=== Dataset records ===

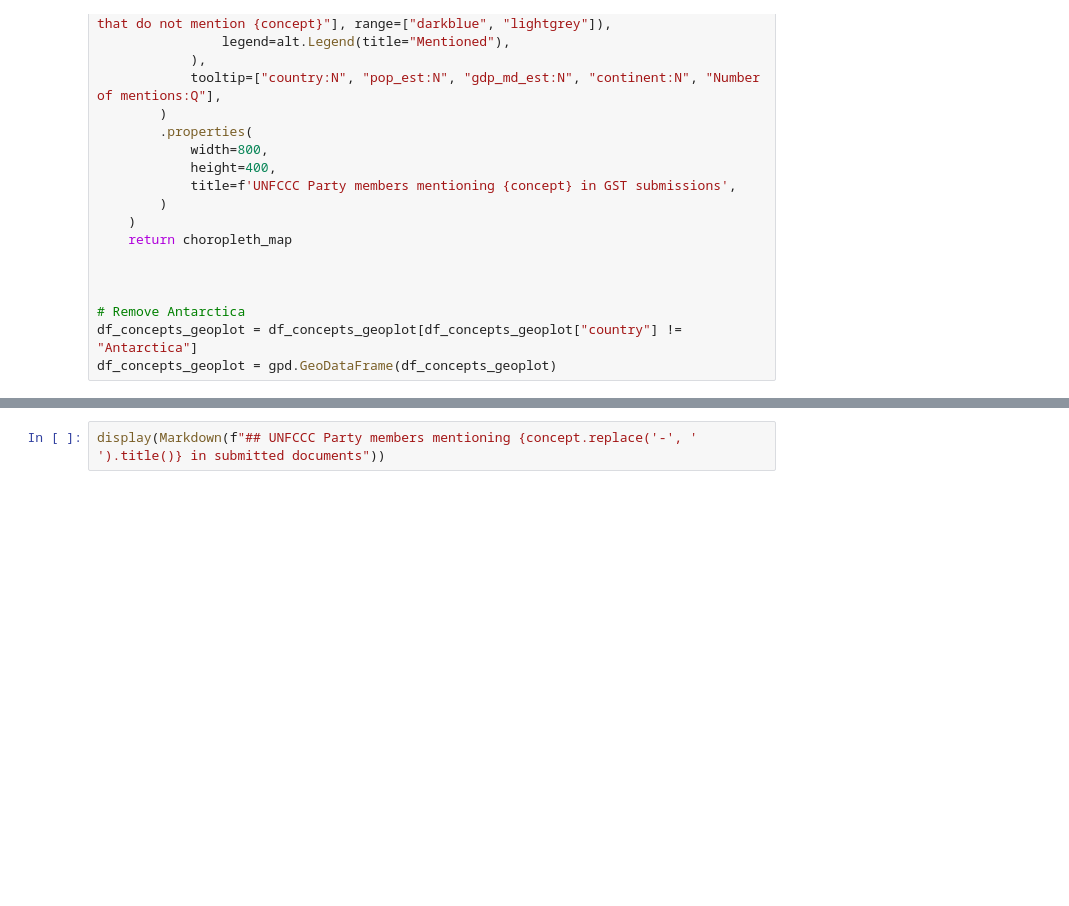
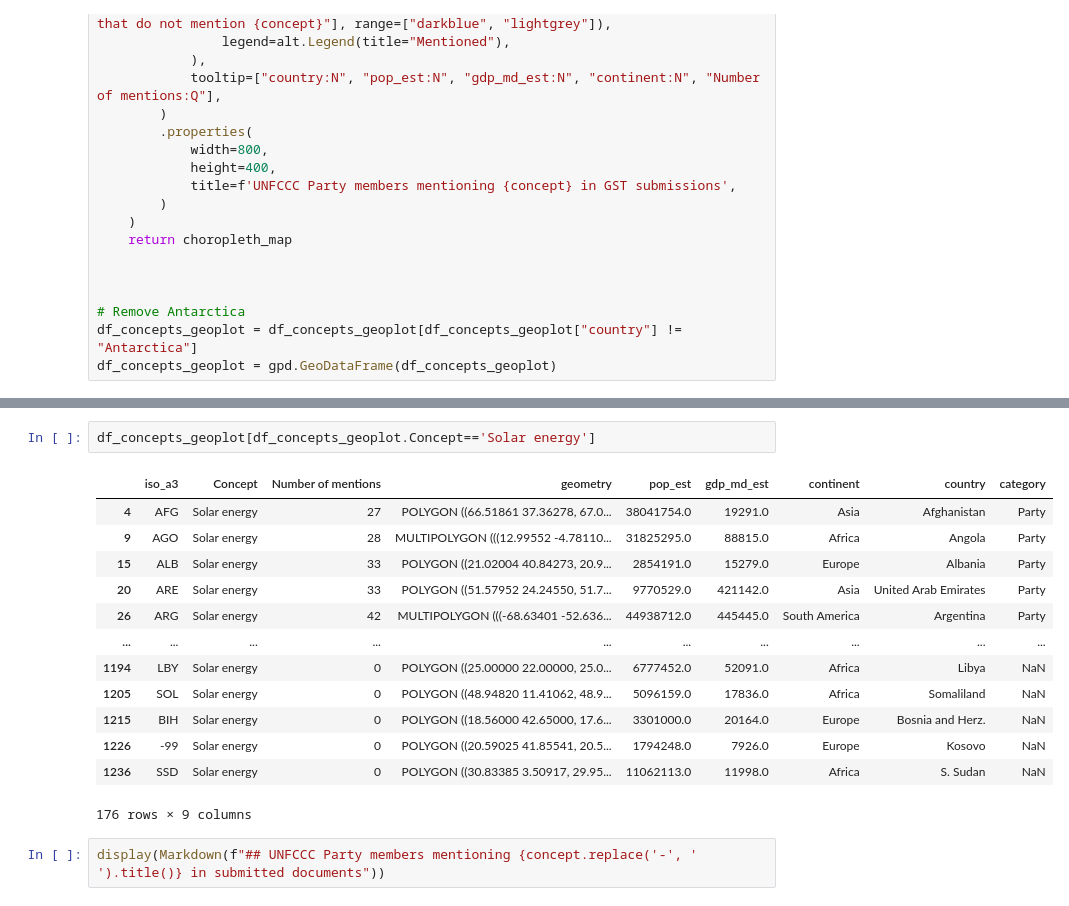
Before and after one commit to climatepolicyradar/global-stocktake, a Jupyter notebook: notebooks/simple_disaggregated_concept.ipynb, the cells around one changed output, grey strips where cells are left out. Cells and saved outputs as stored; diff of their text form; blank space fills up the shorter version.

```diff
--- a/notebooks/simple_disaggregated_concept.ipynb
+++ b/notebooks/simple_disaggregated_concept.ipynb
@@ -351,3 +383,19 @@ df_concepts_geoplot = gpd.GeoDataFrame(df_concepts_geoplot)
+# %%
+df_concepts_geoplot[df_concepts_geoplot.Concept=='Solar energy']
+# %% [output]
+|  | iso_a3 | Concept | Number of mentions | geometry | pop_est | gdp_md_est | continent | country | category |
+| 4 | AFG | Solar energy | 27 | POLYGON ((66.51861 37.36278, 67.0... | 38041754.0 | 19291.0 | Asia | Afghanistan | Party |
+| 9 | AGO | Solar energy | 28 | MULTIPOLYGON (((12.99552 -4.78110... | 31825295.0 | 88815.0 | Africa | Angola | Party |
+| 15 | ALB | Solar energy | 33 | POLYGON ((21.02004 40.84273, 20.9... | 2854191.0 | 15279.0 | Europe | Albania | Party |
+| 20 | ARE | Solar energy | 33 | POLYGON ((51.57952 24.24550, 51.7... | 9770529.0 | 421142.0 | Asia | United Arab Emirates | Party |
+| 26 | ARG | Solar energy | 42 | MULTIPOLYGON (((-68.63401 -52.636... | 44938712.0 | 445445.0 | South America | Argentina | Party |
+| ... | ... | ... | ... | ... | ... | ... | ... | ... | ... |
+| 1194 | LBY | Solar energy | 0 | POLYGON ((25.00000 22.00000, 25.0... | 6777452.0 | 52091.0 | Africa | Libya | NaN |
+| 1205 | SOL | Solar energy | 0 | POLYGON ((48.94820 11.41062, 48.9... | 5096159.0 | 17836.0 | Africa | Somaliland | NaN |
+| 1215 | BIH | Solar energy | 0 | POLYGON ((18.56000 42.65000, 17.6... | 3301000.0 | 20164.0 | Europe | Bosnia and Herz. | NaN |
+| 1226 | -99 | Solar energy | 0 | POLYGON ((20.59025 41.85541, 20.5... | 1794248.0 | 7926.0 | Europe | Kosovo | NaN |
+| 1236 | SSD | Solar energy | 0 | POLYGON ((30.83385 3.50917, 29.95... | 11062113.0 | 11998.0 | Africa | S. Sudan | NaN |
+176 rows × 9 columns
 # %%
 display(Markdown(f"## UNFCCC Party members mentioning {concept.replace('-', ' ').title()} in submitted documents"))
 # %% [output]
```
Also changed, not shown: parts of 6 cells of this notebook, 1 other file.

===

» Exercise objective: Every line of the records above must reappear exactly, though the pictures must not.

» Response below:
Before and after one commit to climatepolicyradar/global-stocktake, a Jupyter notebook: notebooks/simple_disaggregated_concept.ipynb, the cells around one changed output, grey strips where cells are left out. Cells and saved outputs as stored; diff of their text form; blank space fills up the shorter version.

```diff
--- a/notebooks/simple_disaggregated_concept.ipynb
+++ b/notebooks/simple_disaggregated_concept.ipynb
@@ -351,3 +383,19 @@ df_concepts_geoplot = gpd.GeoDataFrame(df_concepts_geoplot)
+# %%
+df_concepts_geoplot[df_concepts_geoplot.Concept=='Solar energy']
+# %% [output]
+|  | iso_a3 | Concept | Number of mentions | geometry | pop_est | gdp_md_est | continent | country | category |
+| 4 | AFG | Solar energy | 27 | POLYGON ((66.51861 37.36278, 67.0... | 38041754.0 | 19291.0 | Asia | Afghanistan | Party |
+| 9 | AGO | Solar energy | 28 | MULTIPOLYGON (((12.99552 -4.78110... | 31825295.0 | 88815.0 | Africa | Angola | Party |
+| 15 | ALB | Solar energy | 33 | POLYGON ((21.02004 40.84273, 20.9... | 2854191.0 | 15279.0 | Europe | Albania | Party |
+| 20 | ARE | Solar energy | 33 | POLYGON ((51.57952 24.24550, 51.7... | 9770529.0 | 421142.0 | Asia | United Arab Emirates | Party |
+| 26 | ARG | Solar energy | 42 | MULTIPOLYGON (((-68.63401 -52.636... | 44938712.0 | 445445.0 | South America | Argentina | Party |
+| ... | ... | ... | ... | ... | ... | ... | ... | ... | ... |
+| 1194 | LBY | Solar energy | 0 | POLYGON ((25.00000 22.00000, 25.0... | 6777452.0 | 52091.0 | Africa | Libya | NaN |
+| 1205 | SOL | Solar energy | 0 | POLYGON ((48.94820 11.41062, 48.9... | 5096159.0 | 17836.0 | Africa | Somaliland | NaN |
+| 1215 | BIH | Solar energy | 0 | POLYGON ((18.56000 42.65000, 17.6... | 3301000.0 | 20164.0 | Europe | Bosnia and Herz. | NaN |
+| 1226 | -99 | Solar energy | 0 | POLYGON ((20.59025 41.85541, 20.5... | 1794248.0 | 7926.0 | Europe | Kosovo | NaN |
+| 1236 | SSD | Solar energy | 0 | POLYGON ((30.83385 3.50917, 29.95... | 11062113.0 | 11998.0 | Africa | S. Sudan | NaN |
+176 rows × 9 columns
 # %%
 display(Markdown(f"## UNFCCC Party members mentioning {concept.replace('-', ' ').title()} in submitted documents"))
 # %% [output]
```
Also changed, not shown: parts of 6 cells of this notebook, 1 other file.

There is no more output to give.